A wildlife technician assists biologists, conservation scientists, and other personnel with ecological resource management. This can include work in the field as well as in the lab, along with data entry and report generation. Government agencies may have varying requirements for their wildlife technicians; typically they need to pass a civil service examination and they may need to have some formal education in biology or a related field. Responsibilities can involve long hours outdoors in harsh conditions.
Part of the job includes work in the field. A wildlife technician may gather specimens, trap and tag animals, and assist with the relocation of invasive species. Habitat preservation like planting grasses and flowers, cleaning rivers, and maintaining fragile environments may also be necessary. The wildlife technician can travel to field sites in vehicles or on foot, depending on location, and may need to stay in remote locations overnight or longer in some situations. Some work in pairs, while others may work alone in the field and need to be self-directed to complete tasks.
A supervisor may also require the collection of data through observation and testing. Wildlife technicians can conduct a census of inhabitants of a given location, and may take samples for analysis in a lab. They also take note of any issues indicating signs of an environmental imbalance that might need to be more closely investigated and addressed. For example, a wildlife technician might observe that construction is causing erosion because workers are not adequately protecting the site.
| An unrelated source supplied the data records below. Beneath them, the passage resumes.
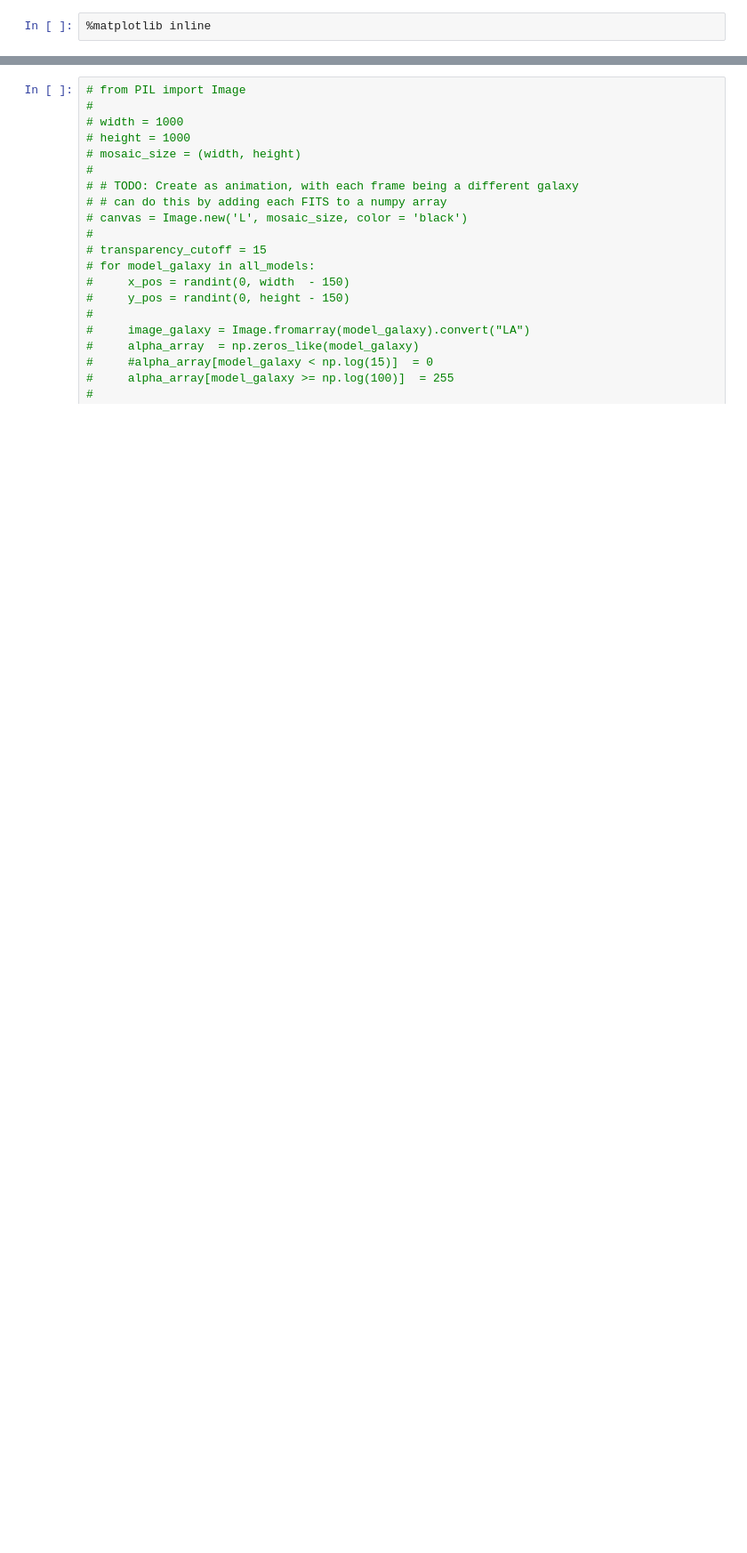
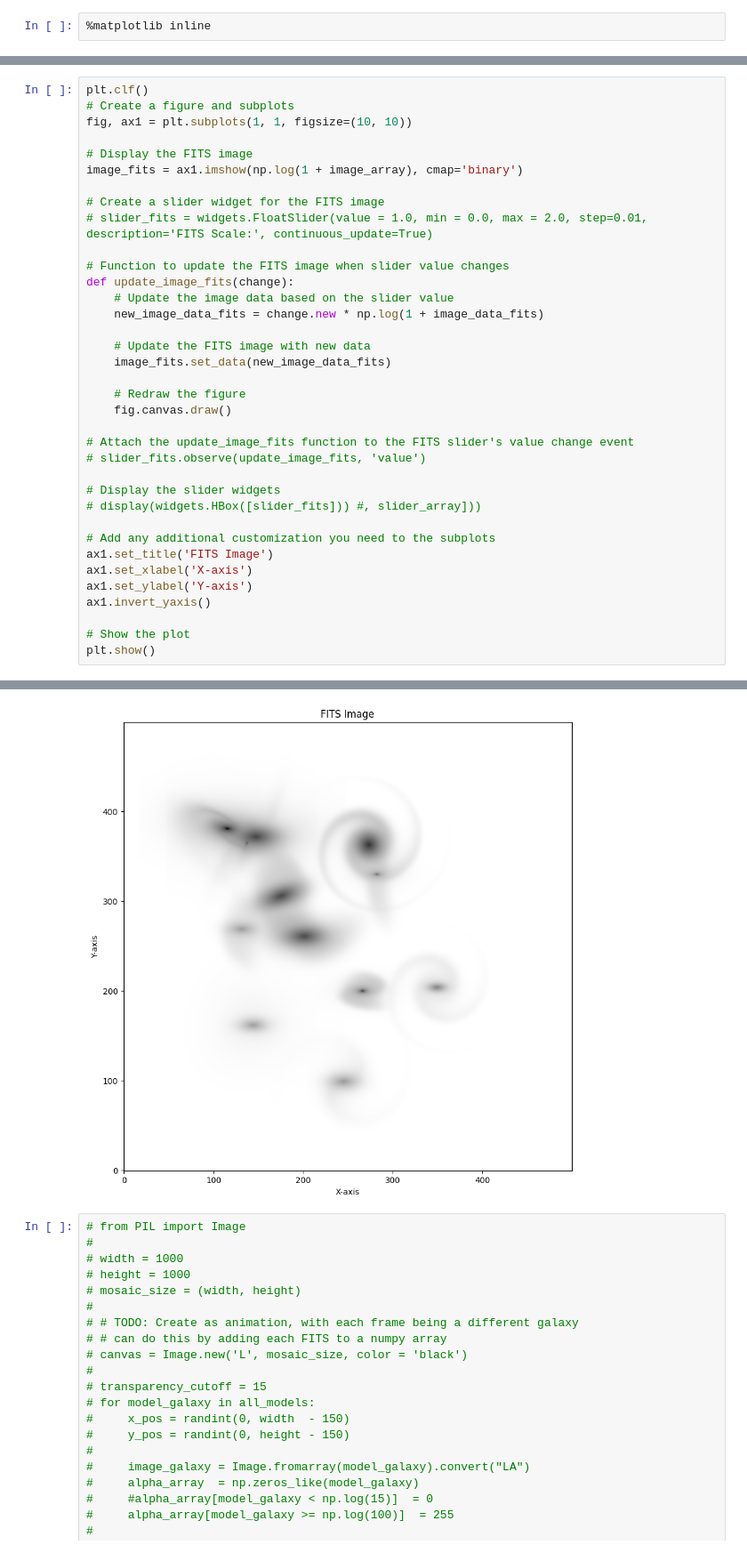
Before and after one commit to MatthewPortman/galaxymusic, a Jupyter notebook: galaxy_music.ipynb, the cells around one changed output, grey strips where cells are left out. Shown at 89% size. Drawn from its saved outputs; the diff is of its cells as text; blank space fills up the shorter version.

```diff
--- a/galaxy_music.ipynb
+++ b/galaxy_music.ipynb
@@ -833,0 +800,37 @@ Choosing note: E5
+# %%
+plt.clf()
+# Create a figure and subplots
+fig, ax1 = plt.subplots(1, 1, figsize=(10, 10))
+
+# Display the FITS image
+image_fits = ax1.imshow(np.log(1 + image_array), cmap='binary')
+
+# Create a slider widget for the FITS image
+# slider_fits = widgets.FloatSlider(value = 1.0, min = 0.0, max = 2.0, step=0.01, description='FITS Scale:', continuous_update=True)
+
+# Function to update the FITS image when slider value changes
+def update_image_fits(change):
+    # Update the image data based on the slider value
+    new_image_data_fits = change.new * np.log(1 + image_data_fits)
+
+    # Update the FITS image with new data
+    image_fits.set_data(new_image_data_fits)
+
+    # Redraw the figure
+    fig.canvas.draw()
+
+# Attach the update_image_fits function to the FITS slider's value change event
+# slider_fits.observe(update_image_fits, 'value')
+
+# Display the slider widgets
+# display(widgets.HBox([slider_fits])) #, slider_array]))
+
+# Add any additional customization you need to the subplots
+ax1.set_title('FITS Image')
+ax1.set_xlabel('X-axis')
+ax1.set_ylabel('Y-axis')
+ax1.invert_yaxis()
+
+# Show the plot
+plt.show()
+# %% [output]
@@ -834,3 +838,4 @@ Choosing note: E5
+[figure, added]
 # %%
 # from PIL import Image
 #
```
Also changed, not shown: parts of 2 cells of this notebook.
In the lab environment, wildlife technicians may catalog and record specimens, enter data in a computer, and assist with some tests. They also help with the preparation of reports. These may be designed for internal use or distribution to the general public and can include charts, graphs, and other supplemental data. Wildlife technicians may need to be familiar with internal computer systems as well as conventions in report writing so they can enter data consistently and appropriately.
The nature of the work can be highly diverse. Some wildlife technicians work largely independently because of their high level of experience and competence. Others may need to be more closely supervised because they are not as well trained. Room for advancement in a wildlife technician position can depend on the number of jobs at an agency; as people rise in the ranks they may qualify for more pay and benefits like additional paid vacation days or sponsorships to attend conferences and other events to enrich their training.